● Given data:
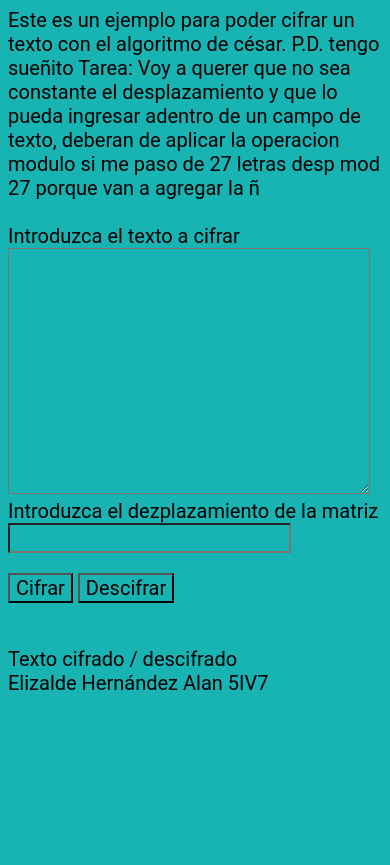
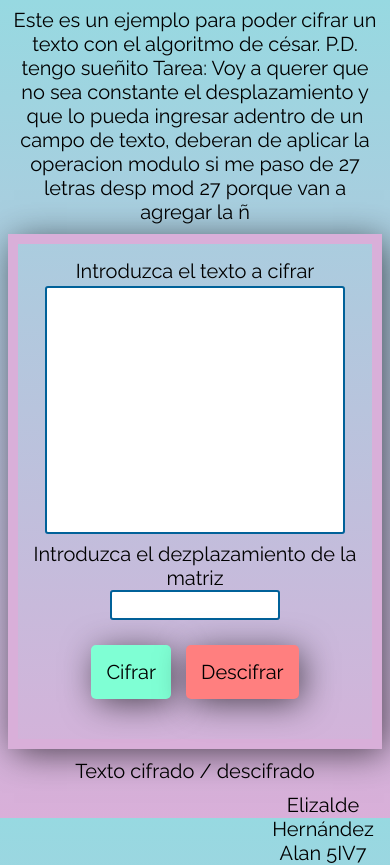
Before and after one commit to alaneh/5IV7_SWyA-Elizalde-Hern-ndez-Alan, a plain HTML site: page 01 Cesar/index.html in a window 390 px wide. Before the commit the page ends 844 px from the top, so only its background shows below. Drawn offline with Linux system fonts and the light colour scheme.

Commit message:
CSS para responsive desing y que se vea bonito

```diff
--- a/01 Cesar/css/style.css
+++ b/01 Cesar/css/style.css
@@ -1,6 +1,212 @@
-*{
+@import url('https://fonts.googleapis.com/css2?family=Raleway:wght@300;400;700&display=swap');
+* {
+    font-size: 20px;
+    font-family: 'Raleway', sans-serif;
+    text-align: center;
+}
 
-    background-color:rgb(24, 179, 179);
-    font-size: 20px;
-    font-family: 'Roboto';
+html {
+    font-size: 1.5rem;
 }
+
+body {
+    background-color: #D9AFD9;
+    background-image: linear-gradient(0deg, #D9AFD9 0%, #97D9E1 100%);
+}
+
+.cifrar {
+    border-radius: 5px;
+    padding: 20px 50px;
+    margin: 5px;
+    border: 5px;
+    border-color: cadetblue;
+    background-color: rgb(127, 219, 255);
+    box-shadow: 4px 5px 34px -2px rgba(0, 0, 0, 0.65);
+}
+
+.descifrar {
+    border-radius: 5px;
+    padding: 20px 50px;
+    margin: 5px;
+    border: 5px;
+    border-color: rgb(160, 95, 95);
+    background-color: rgb(127, 161, 255);
+    box-shadow: 4px 5px 34px -2px rgba(0, 0, 0, 0.65);
+}
+
+.cifrar:hover {
+    background-color: rgb(196, 248, 255);
+}
+
+.descifrar:hover {
+    background-color: rgb(125, 123, 255);
+}
+
+.card {
+    box-shadow: 4px 5px 34px -2px rgba(0, 0, 0, 0.65);
+    padding: 15px;
+    border: 10px solid;
+    border-color: #D9AFD9;
+}
+
+.grid {
+    height: 100vh;
+    display: grid;
+    gap: 10px;
+    grid-template-columns: repeat(3, 1fr);
+    grid-template-rows: repeat(3, 1fr);
+    grid-template-areas: "header header header" "main main main" "footer footer footer ";
+}
+
+.header {
+    font-size: 1rem;
+    grid-area: header;
+}
+
+.main {
+    grid-area: main;
+}
+
+.footer {
+    grid-area: footer;
+    font-size: 1.5rem
+}
+
+.TCifrar {
+    resize: none;
+    border-radius: 3px;
+    border: 2px solid #006199;
+    width: 50%;
+}
+
+.number {
+    border-radius: 3px;
+    width: 35%;
+    border: 2px solid #006199;
+}
+
+@media screen and (max-width:800px) {
+    html {
+        font-size: 28px;
+    }
+    body {
+        background-color: #D9AFD9;
+        background-image: linear-gradient(0deg, #D9AFD9 0%, #97D9E1 100%);
+    }
+    .cifrar {
+        border-radius: 7px;
+        padding: 18px 25px;
+        margin: 10px;
+        border: 4px;
+        border-color: rgb(34, 75, 77);
+        background-color: rgb(54, 255, 188);
+        box-shadow: 4px 5px 34px -2px rgba(0, 0, 0, 0.685);
+    }
+    .descifrar {
+        border-radius: 7px;
+        padding: 18px 25px;
+        margin: 10px;
+        border: 4px;
+        border-color: rgb(80, 26, 26);
+        background-color: rgb(255, 79, 79);
+        box-shadow: 4px 5px 34px -2px rgba(0, 0, 0, 0.685);
+    }
+    .cifrar:hover {
+        background-color: rgb(101, 134, 126);
+    }
+    .descifrar:hover {
+        background-color: rgb(185, 123, 255);
+    }
+    .card {
+        box-shadow: 4px 5px 34px -2px rgba(0, 0, 0, 0.65);
+    }
+    .grid {
+        height: 95vh;
+        display: grid;
+        gap: 10px;
+        grid-template-columns: repeat(3, 1fr);
+        grid-template-rows: repeat(3, 1fr);
+        grid-template-areas: "header header header" "main main main" "footer footer footer ";
+    }
+    .header {
+        font-size: 1rem;
+        grid-area: header;
+    }
+    .main {
+        grid-area: main;
+    }
+    .footer {
+        grid-area: footer;
+    }
+    .TCifrar {
+        margin: 5%;
+        resize: none;
+        border-radius: 3px;
+        width: 90%;
+    }
+    .number {
+        border-radius: 3px;
+        width: 50%;
+    }
+}
+
+@media screen and (max-width:500px) {
+    html {
+        font-size: 20px;
+    }
+    body {
+        background-color: #D9AFD9;
+        background-image: linear-gradient(0deg, #D9AFD9 0%, #97D9E1 100%);
+    }
+    .cifrar {
+        border-radius: 5px;
+        padding: 15px;
+        margin: 5px;
+        border: 2px;
+        border-color: cadetblue;
+        background-color: aquamarine;
+        box-shadow: 4px 5px 34px -2px rgba(0, 0, 0, 0.65);
+    }
+    .descifrar {
+        border-radius: 5px;
+        padding: 15px;
+        margin: 5px;
+        border: 2px;
+        border-color: rgb(160, 95, 95);
+        background-color: rgb(255, 127, 127);
+        box-shadow: 4px 5px 34px -2px rgba(0, 0, 0, 0.65);
+    }
+    .cifrar:hover {
+        background-color: bisque;
+    }
+    .descifrar:hover {
+        background-color: rgb(185, 123, 255);
+    }
+    .card {
+        box-shadow: 4px 5px 34px -2px rgba(0, 0, 0, 0.65);
+    }
+    .grid {
+        height: 95vh;
+        display: grid;
+        gap: 10px;
+        grid-template-columns: repeat(3, 1fr);
+        grid-template-rows: repeat(3, 1fr);
+        grid-template-areas: "header header header" "main main main" "footer footer footer ";
+    }
+    .header {
+        font-size: 1rem;
+        grid-area: header;
+    }
+    .main {
+        grid-area: main;
+    }
+    .footer {
+        grid-area: footer;
+    }
+    .TCifrar {
+        margin: 1%;
+        resize: none;
+        border-radius: 3px;
+        width: 90%;
+    }
+}
```
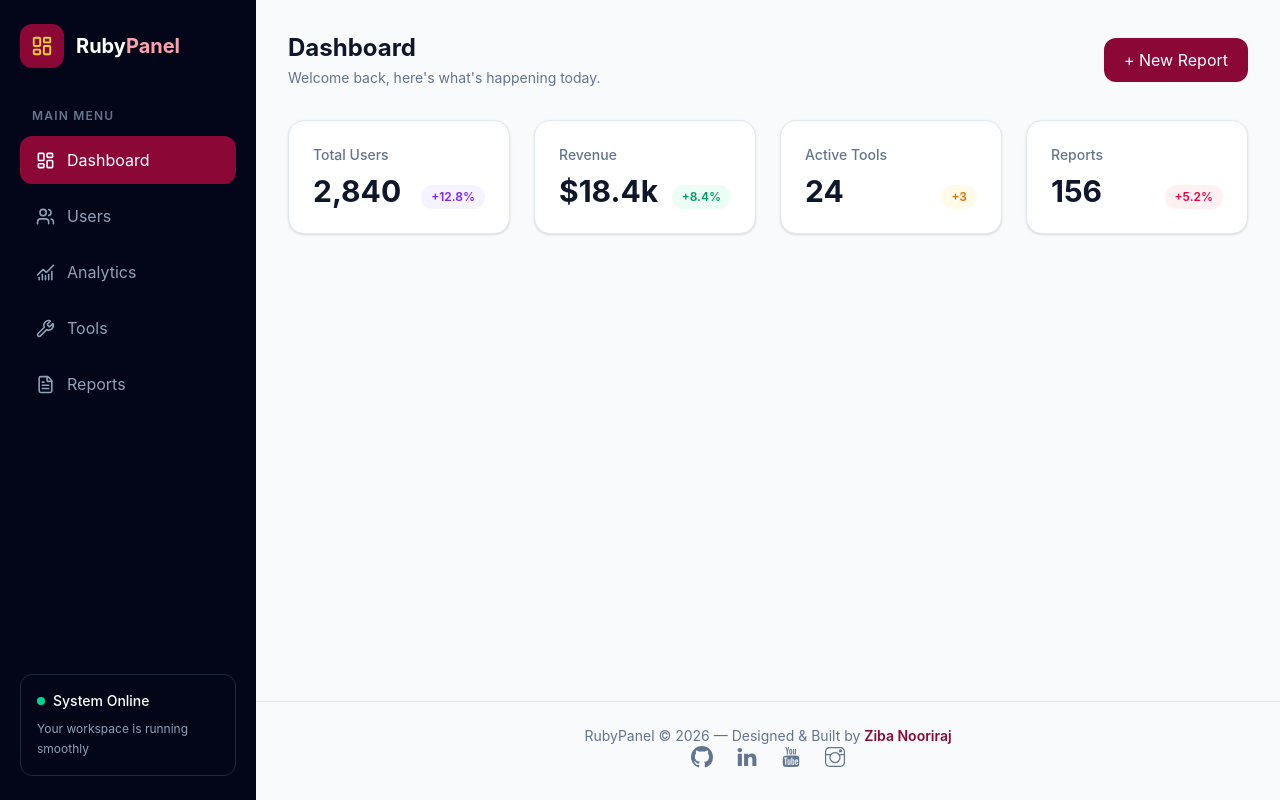
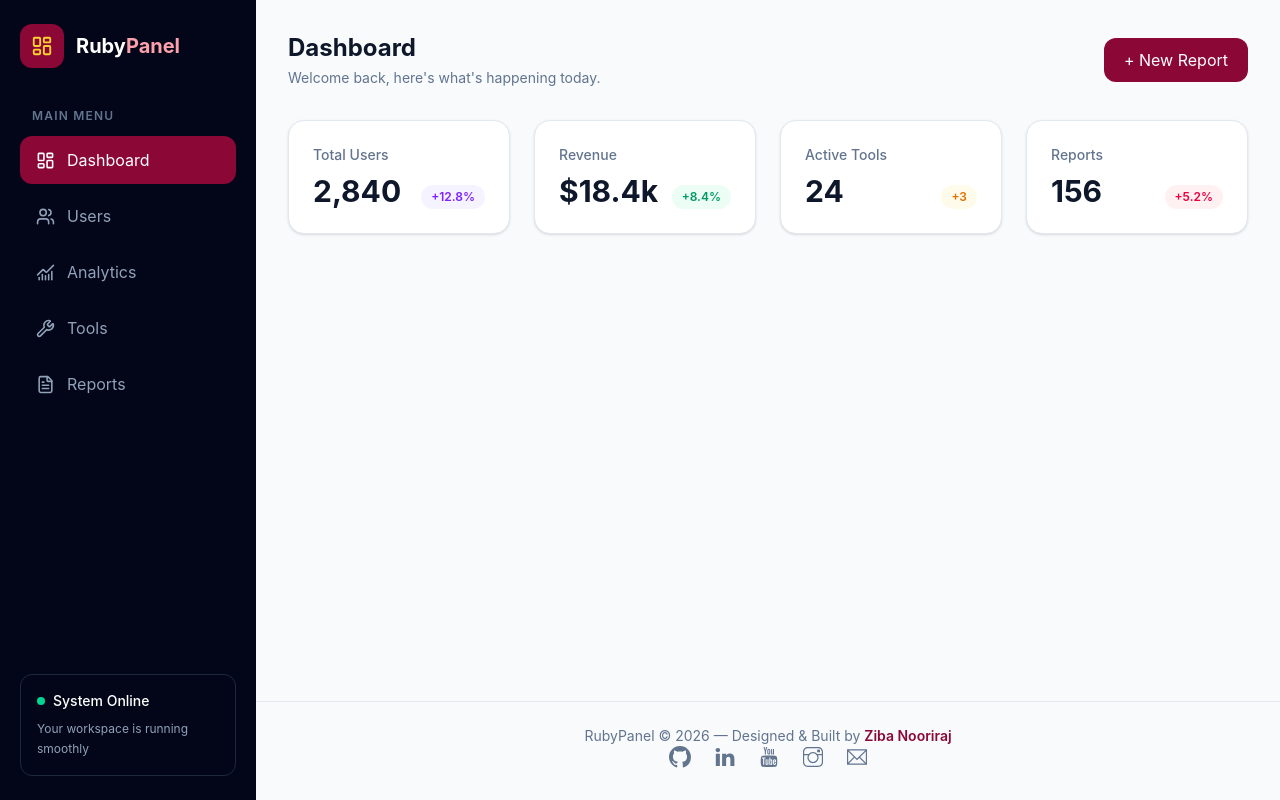
Before and after one commit to zibanoori/rubypanel, a React (Vite) app: page / in a window 1280 px wide. Built offline with nearby package versions, Linux system fonts and the light colour scheme.

Commit message:
feat: add Email link with TfiEmail icon to footer

```diff
--- a/src/components/Main.jsx
+++ b/src/components/Main.jsx
@@ -115,6 +115,14 @@ function Main() {
             >
               <TfiInstagram size={20} />
             </a>
+
+            <a
+              href="mailto:your-email@example.com"
+              aria-label="Email"
+              className="hover:text-slate-900 transition-colors"
+            >
+              <TfiEmail size={20} />
+            </a>
           </div>
         </div>
       </footer>
```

● Requirement: Please give the number of lines above containing "wide" and nothing else.

● Your solution: 2